» **Your objective**: Repeat, exactly and alone, every line from the line that contains "m_src_modules_payments --- m_src_modules_delivery" to the end of the entries.

########################################

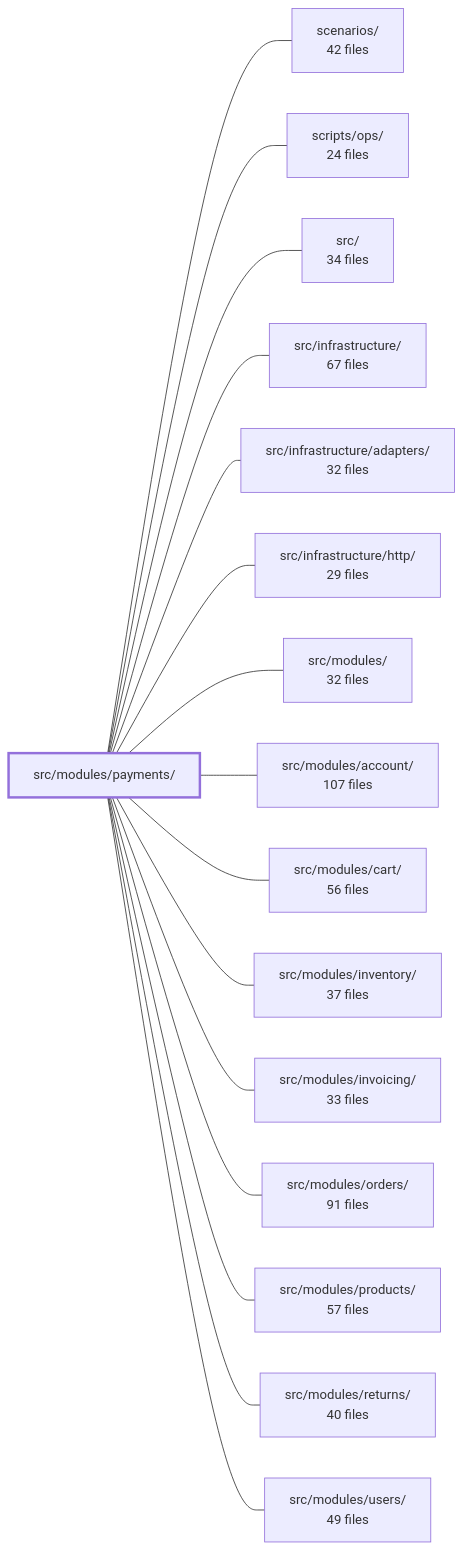
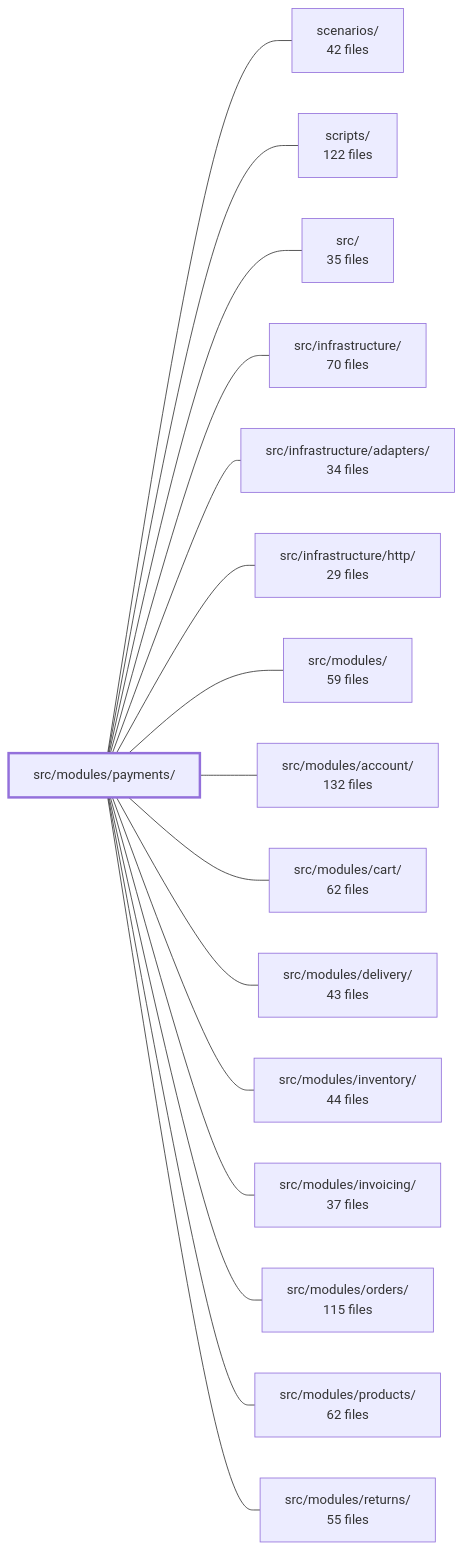
Before and after one commit to Guebbit/boilerplate-node-backend: the diagram in .2brain/modules/boilerplate-node-backend_src_modules_payments.md, drawn with Mermaid. The commit also changed other lines of this file and 32 other files, not shown here.

````diff
--- a/.2brain/modules/boilerplate-node-backend_src_modules_payments.md
+++ b/.2brain/modules/boilerplate-node-backend_src_modules_payments.md
@@ -44,35 +42,35 @@
 ```mermaid
 flowchart LR
     m_src_modules_payments["src/modules/payments/"]
     m_scenarios["scenarios/<br/>42 files"]
-    m_scripts_ops["scripts/ops/<br/>24 files"]
-    m_src["src/<br/>34 files"]
-    m_src_infrastructure["src/infrastructure/<br/>67 files"]
-    m_src_infrastructure_adapters["src/infrastructure/adapters/<br/>32 files"]
+    m_scripts["scripts/<br/>122 files"]
+    m_src["src/<br/>35 files"]
+    m_src_infrastructure["src/infrastructure/<br/>70 files"]
+    m_src_infrastructure_adapters["src/infrastructure/adapters/<br/>34 files"]
     m_src_infrastructure_http["src/infrastructure/http/<br/>29 files"]
-    m_src_modules["src/modules/<br/>32 files"]
-    m_src_modules_account["src/modules/account/<br/>107 files"]
-    m_src_modules_cart["src/modules/cart/<br/>56 files"]
-    m_src_modules_inventory["src/modules/inventory/<br/>37 files"]
-    m_src_modules_invoicing["src/modules/invoicing/<br/>33 files"]
-    m_src_modules_orders["src/modules/orders/<br/>91 files"]
-    m_src_modules_products["src/modules/products/<br/>57 files"]
-    m_src_modules_returns["src/modules/returns/<br/>40 files"]
-    m_src_modules_users["src/modules/users/<br/>49 files"]
+    m_src_modules["src/modules/<br/>59 files"]
+    m_src_modules_account["src/modules/account/<br/>132 files"]
+    m_src_modules_cart["src/modules/cart/<br/>62 files"]
+    m_src_modules_delivery["src/modules/delivery/<br/>43 files"]
+    m_src_modules_inventory["src/modules/inventory/<br/>44 files"]
+    m_src_modules_invoicing["src/modules/invoicing/<br/>37 files"]
+    m_src_modules_orders["src/modules/orders/<br/>115 files"]
+    m_src_modules_products["src/modules/products/<br/>62 files"]
+    m_src_modules_returns["src/modules/returns/<br/>55 files"]
     m_src_modules_payments --- m_scenarios
-    m_src_modules_payments --- m_scripts_ops
+    m_src_modules_payments --- m_scripts
     m_src_modules_payments --- m_src
     m_src_modules_payments --- m_src_infrastructure
     m_src_modules_payments --- m_src_infrastructure_adapters
     m_src_modules_payments --- m_src_infrastructure_http
     m_src_modules_payments --- m_src_modules
     m_src_modules_payments --- m_src_modules_account
     m_src_modules_payments --- m_src_modules_cart
+    m_src_modules_payments --- m_src_modules_delivery
     m_src_modules_payments --- m_src_modules_inventory
     m_src_modules_payments --- m_src_modules_invoicing
     m_src_modules_payments --- m_src_modules_orders
     m_src_modules_payments --- m_src_modules_products
     m_src_modules_payments --- m_src_modules_returns
-    m_src_modules_payments --- m_src_modules_users
     style m_src_modules_payments stroke-width:3px
 ```
````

########################################

» **Task answer**:
+    m_src_modules_payments --- m_src_modules_delivery
     m_src_modules_payments --- m_src_modules_inventory
     m_src_modules_payments --- m_src_modules_invoicing
     m_src_modules_payments --- m_src_modules_orders
     m_src_modules_payments --- m_src_modules_products
     m_src_modules_payments --- m_src_modules_returns
-    m_src_modules_payments --- m_src_modules_users
     style m_src_modules_payments stroke-width:3px
 ```
````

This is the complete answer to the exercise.